The unfounded attacks and insults lodged against the National Organization for Marriage have increased recently by an ever ravenous opposition. The Humans Rights Campaign has shamelessly published NOMs confidential IRS records, and last month a federal judge unsealed some of NOM’s constitutionally protected internal reports.
Not surprisingly, those who seek to redefine marriage immediately seized upon the opportunity to attack NOM based on these documents with salacious accusations and vilifications.
NOM’s political adversaries have violently reacted to its efforts to leverage an inconvenient truth: African-Americans and Hispanics, as a community, generally reject same-sex “marriage.” They don’t see the redefinition of marriage as a civil rights issue.
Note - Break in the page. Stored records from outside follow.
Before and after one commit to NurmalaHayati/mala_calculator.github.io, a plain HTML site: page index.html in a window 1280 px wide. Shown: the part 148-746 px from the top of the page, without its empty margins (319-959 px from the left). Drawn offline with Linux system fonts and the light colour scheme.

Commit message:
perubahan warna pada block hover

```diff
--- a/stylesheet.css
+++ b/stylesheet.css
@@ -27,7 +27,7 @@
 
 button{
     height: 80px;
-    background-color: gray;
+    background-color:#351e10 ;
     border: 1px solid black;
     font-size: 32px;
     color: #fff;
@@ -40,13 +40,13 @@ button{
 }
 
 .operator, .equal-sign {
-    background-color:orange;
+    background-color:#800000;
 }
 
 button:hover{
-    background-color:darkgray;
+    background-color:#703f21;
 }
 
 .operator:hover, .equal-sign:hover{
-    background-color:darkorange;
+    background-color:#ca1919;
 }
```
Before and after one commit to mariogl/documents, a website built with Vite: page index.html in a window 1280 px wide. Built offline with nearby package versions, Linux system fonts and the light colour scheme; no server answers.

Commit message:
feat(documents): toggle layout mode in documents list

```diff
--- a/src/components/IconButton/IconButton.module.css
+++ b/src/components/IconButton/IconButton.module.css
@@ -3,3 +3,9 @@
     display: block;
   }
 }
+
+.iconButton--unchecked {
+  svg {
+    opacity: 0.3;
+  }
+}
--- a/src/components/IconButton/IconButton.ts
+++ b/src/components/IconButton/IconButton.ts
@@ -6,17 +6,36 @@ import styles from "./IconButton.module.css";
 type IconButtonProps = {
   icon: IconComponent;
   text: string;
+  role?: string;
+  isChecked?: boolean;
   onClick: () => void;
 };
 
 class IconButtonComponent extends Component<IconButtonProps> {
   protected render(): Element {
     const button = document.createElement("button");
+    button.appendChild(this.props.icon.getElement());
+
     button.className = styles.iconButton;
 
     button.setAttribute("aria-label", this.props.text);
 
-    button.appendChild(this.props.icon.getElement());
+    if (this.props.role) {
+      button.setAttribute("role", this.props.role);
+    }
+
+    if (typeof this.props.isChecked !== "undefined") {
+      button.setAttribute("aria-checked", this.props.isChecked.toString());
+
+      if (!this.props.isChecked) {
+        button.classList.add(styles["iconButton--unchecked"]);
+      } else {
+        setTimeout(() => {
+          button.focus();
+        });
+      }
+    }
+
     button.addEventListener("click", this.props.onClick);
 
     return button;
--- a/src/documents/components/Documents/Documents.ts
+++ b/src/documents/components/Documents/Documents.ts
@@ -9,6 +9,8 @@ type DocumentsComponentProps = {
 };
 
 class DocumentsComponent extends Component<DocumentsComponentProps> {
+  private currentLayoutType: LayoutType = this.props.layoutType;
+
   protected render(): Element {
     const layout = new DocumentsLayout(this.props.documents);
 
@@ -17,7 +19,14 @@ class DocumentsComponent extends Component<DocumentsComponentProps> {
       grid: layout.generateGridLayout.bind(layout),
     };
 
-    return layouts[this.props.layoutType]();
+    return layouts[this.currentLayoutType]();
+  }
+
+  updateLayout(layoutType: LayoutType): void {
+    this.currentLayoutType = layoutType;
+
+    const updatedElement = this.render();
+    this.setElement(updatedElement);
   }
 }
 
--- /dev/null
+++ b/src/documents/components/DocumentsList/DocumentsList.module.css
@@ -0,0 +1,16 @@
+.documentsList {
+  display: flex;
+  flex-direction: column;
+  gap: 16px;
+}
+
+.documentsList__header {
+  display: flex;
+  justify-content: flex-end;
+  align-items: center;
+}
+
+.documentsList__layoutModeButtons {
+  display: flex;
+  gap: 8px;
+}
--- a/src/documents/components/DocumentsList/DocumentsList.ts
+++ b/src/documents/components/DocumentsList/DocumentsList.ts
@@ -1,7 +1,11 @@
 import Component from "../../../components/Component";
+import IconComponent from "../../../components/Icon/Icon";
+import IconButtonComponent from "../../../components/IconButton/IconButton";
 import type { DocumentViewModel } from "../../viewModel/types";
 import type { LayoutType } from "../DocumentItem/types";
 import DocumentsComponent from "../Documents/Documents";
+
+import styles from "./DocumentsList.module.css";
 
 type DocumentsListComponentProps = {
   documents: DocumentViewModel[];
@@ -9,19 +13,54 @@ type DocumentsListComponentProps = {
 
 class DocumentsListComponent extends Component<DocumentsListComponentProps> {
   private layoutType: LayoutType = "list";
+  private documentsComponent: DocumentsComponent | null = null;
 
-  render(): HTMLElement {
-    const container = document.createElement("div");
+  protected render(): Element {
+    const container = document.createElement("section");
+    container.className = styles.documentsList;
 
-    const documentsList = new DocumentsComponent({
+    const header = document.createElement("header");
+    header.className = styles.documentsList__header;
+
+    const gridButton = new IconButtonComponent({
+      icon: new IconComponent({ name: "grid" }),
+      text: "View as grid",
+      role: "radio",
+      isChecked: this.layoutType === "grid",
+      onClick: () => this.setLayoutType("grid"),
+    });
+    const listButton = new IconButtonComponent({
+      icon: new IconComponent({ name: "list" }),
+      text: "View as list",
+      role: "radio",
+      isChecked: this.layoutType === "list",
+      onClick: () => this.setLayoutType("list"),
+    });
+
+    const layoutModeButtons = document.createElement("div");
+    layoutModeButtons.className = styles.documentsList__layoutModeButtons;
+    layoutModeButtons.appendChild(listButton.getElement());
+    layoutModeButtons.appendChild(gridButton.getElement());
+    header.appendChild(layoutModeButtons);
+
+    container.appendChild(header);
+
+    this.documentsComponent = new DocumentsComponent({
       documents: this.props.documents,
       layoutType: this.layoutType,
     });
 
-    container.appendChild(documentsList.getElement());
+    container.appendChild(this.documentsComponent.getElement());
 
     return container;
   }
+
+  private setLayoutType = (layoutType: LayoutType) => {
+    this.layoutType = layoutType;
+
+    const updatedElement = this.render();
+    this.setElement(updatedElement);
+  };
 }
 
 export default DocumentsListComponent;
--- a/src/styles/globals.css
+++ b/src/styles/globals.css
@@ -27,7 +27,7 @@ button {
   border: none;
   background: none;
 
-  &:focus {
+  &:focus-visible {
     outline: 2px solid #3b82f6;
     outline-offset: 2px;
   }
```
And it was this disdain for that comparison which compelled large numbers of minority voters in 2008 to vote for Proposition 8 in California while at the same time voting for Barack Obama.
Perhaps that’s why the president has maintained the curious inconsistency of publicly stating that he supports marriage as the union of a man and a woman while refusing to defend the federal law which defines marriage as such. Perhaps that’s also why Attorney General Eric Holder, when attempting to justify why the Obama administration would no longer comply with its constitutional duty to defend marriage in court, avoided making any comparison between the time-tested opposite-sex definition of marriage reflected in our legal history and tradition and the historically recent and short lived laws that prohibited interracial marriage. Coincidence? I think not.
But other advocates for redefining marriage persistently play the “race card” by claiming that the universal definition of marriage as the exclusive union of man and wife is somehow comparable to laws which sprang up in the United States as the result of white supremacist activism. But laws that prohibited whites from marrying blacks were unknown under common law and were only in effect for a relatively short time in some states.
One’s race is critically different from one’s sex when it comes to marriage. Our marital heritage reflects an intentional complementary design to bring men and women together for the sake of children and society as a whole. But laws prohibiting whites from marrying blacks were intentionally designed to keep men and women apart to the detriment of children and society. Moreover, such laws were clearly in violation of the 14th Amendment to the U.S. Constitution, which was enacted specifically to address racial inequality under the law in the wake of the Civil War.
So why are HRC, The New York Times, and others attempting demonize NOM simply because they have sought to marshal the black and Hispanic communities to speak out for marriage—and much to the chagrin of the Democratic Party, which is in the precarious position of opposing and potentially alienating a segment of largely Democratic supporters who support marriage? Why wouldn’t NOM seek to organize, support, and encourage those groups to uphold the integrity of marriage? There is nothing sinister or underhanded about that. The question we should be asking is why the Democratic Party feels that it can ignore this significant segment of its constituency with impunity.
The reason why NOM’s opponents are so enraged is because NOM is effective. So rather than address the substantive merits of the marriage debate, they engage in unsubstantiated character assignation—no differently than what they have done and continue to do to any individual or organization that supports marriage. That’s why HRC released what they had to know were confidential IRS records, which likely came directly and illegally from an IRS official. Those documents reflect the names of confidential donors who, understandably, might want to remain anonymous lest they suffer the same hate-filled personal and professional attacks that NOM and their allies endure daily for standing up for what they believe is right. So much for tolerance.